**WORK TO BE COMPLETED**
Every line below containing the word "LinearLayout" should be found and copied.
::::::::::
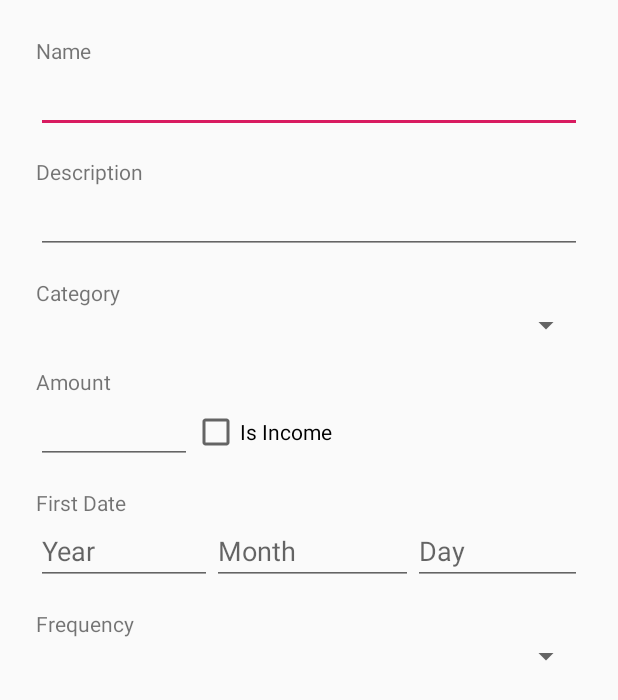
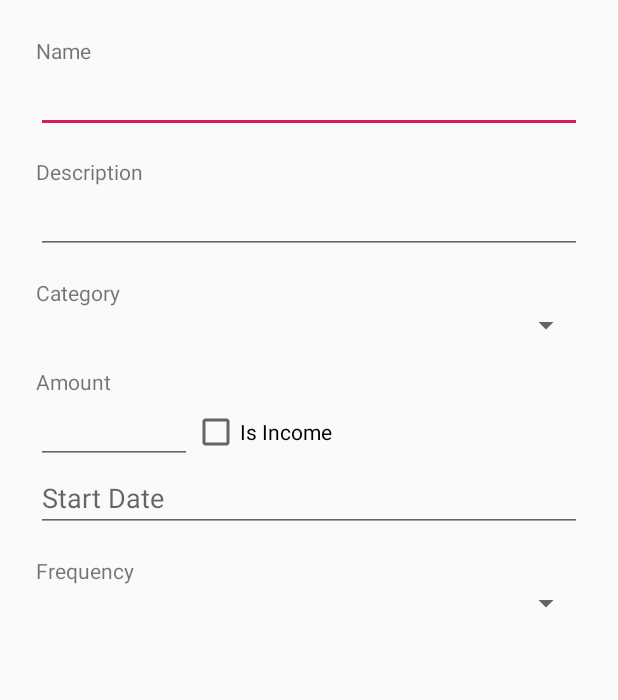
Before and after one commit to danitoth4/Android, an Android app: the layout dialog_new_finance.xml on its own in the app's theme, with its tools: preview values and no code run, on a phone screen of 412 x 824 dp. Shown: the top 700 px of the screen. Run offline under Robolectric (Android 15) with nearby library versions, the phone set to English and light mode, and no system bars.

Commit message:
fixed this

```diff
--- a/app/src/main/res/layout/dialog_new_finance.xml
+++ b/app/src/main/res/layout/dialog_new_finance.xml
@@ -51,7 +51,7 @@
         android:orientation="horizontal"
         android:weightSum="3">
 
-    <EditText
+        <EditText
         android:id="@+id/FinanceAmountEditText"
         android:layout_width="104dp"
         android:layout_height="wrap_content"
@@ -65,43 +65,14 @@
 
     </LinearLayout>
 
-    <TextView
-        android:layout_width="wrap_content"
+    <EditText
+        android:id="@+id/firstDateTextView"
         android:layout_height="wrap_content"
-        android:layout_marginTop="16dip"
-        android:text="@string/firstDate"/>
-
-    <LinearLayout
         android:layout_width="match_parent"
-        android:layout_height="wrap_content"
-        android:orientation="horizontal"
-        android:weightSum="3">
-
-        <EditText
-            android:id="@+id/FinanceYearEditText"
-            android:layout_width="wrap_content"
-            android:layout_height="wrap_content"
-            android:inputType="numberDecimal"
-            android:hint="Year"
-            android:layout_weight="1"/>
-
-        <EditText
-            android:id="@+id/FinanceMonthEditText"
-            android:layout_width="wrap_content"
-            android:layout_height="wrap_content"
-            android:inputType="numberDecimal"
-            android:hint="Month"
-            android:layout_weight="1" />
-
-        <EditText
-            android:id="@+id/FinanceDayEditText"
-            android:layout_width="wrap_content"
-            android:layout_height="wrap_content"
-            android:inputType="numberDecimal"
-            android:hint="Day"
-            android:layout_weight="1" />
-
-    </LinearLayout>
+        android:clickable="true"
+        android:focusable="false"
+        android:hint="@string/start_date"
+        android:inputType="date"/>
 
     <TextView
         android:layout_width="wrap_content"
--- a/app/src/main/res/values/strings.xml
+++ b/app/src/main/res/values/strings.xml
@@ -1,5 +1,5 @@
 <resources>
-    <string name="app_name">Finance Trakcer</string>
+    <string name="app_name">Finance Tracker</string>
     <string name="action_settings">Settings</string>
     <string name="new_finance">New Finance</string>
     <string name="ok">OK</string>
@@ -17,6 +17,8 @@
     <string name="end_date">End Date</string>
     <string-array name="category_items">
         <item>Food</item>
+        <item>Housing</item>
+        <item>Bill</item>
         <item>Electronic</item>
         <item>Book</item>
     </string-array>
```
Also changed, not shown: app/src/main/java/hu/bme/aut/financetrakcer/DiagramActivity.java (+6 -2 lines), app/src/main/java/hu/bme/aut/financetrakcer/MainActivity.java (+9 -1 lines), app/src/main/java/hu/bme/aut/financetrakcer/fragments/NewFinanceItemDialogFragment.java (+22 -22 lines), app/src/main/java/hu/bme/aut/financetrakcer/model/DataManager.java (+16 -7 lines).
::::::::::
**FINISHED TASK**
     </LinearLayout>
-    <LinearLayout
-    </LinearLayout>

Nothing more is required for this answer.